STEPHEN MOORE believes there has been a silver lining to his injury cloud.
The Red Rose batsman is currently on the road to recovery after dislocating his right shoulder in a fielding accident during the Friends Provident Twenty20 quarter final against Essex at Chelmsford in late July.
“I’ve never been injured, I’ve never missed a game through injury in seven or eight years of cricket,” said the 30 year-old, who was ruled out for the rest of his first season at Old Trafford.
“But, because I have played a lot of cricket over the last few years, it has given me the chance to get away from the game and get in better shape mentally and physically.”
So bad was Moore’s injury, he could not make the short walk around the boundary edge to the ambulance - and he had to wait for the groundsman’s buggy to take him.
His main concern, however, was not about the pain, but whether his Lightning team-mates would win or lose.
He explained: “Although I was in a lot of pain, I said to our physio Sam ‘just keep me posted on what’s happening’ because I felt we had the score to win. The guys were bowling well, and I felt pretty confident.
“When I came out of anaesthetic, I saw Sam and he was very quiet. I said ‘man, you’re not talking too much’. He said ‘yeah’. I didn’t take that as a good sign. That wasn’t the best way to wake up.”
In his debut season for the Club, Moore impressed in the 40-over and Twenty20 formats.
He scored two CB40 hundreds against Surrey and former county Worcestershire, while he also crashed Twenty20 scores of 83 not out off 52 balls against Durham, 59 off 32 against Yorkshire and 51 not out off 24 balls against Nottinghamshire.
He added: “A lot of the stuff I’d been working on personally over the last couple of years had been coming together in the first half of the season.
“I felt great in the middle, and the way I was playing in one day cricket was very pleasing for me.
“I felt like I’d turned a page as a batsman. It was frustrating that the weight of runs weren’t coming in four day cricket, which is why I moved here – to win a Championship trophy.
“But I do believe that if you keep working, doing the hard yards, the game will pay you back in the end.
“My goal is to come back fitter and stronger next season, and I will definitely hungrier than I ever have been before when I go out to bat.”
Lancashire County Cricket Club’s Cricket Centre is about to announce its junior coaching programme for the whole of 2011.
The courses, which will be held in one the finest indoor cricket facilities in the country, are available for young cricketers between the age of 5 and 18.
A variety of courses will be available to meet the needs of all boys and girls, whatever their level.

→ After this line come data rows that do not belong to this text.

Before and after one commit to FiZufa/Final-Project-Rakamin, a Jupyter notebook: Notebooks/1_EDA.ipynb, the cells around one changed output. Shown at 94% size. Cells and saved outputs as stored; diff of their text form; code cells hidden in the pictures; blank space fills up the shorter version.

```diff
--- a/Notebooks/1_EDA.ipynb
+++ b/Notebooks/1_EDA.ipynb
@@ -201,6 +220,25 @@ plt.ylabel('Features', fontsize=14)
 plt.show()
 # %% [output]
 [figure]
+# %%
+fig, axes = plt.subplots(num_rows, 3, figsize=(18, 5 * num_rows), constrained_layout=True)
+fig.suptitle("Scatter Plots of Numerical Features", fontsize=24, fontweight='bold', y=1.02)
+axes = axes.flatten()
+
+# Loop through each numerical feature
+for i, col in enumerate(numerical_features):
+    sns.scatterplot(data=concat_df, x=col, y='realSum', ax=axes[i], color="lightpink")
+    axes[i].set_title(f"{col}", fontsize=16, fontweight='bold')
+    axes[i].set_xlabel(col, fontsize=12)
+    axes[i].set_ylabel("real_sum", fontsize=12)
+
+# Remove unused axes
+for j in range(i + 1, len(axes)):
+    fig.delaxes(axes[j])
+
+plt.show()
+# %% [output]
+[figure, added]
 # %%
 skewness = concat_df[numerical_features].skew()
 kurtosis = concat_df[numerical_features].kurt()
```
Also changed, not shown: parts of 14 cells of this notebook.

The courses range from Saturday Club, which is aimed at complete beginners to Specialised Courses for the more serious cricketer.
There are even courses that give you the opportunity to stay over in the Old Trafford Lodge on a three-day Residential Course.
If you wish to book onto any of our courses or you require further information visit www.lccc.co.uk/centre or contact the centre on 0161 282 4037.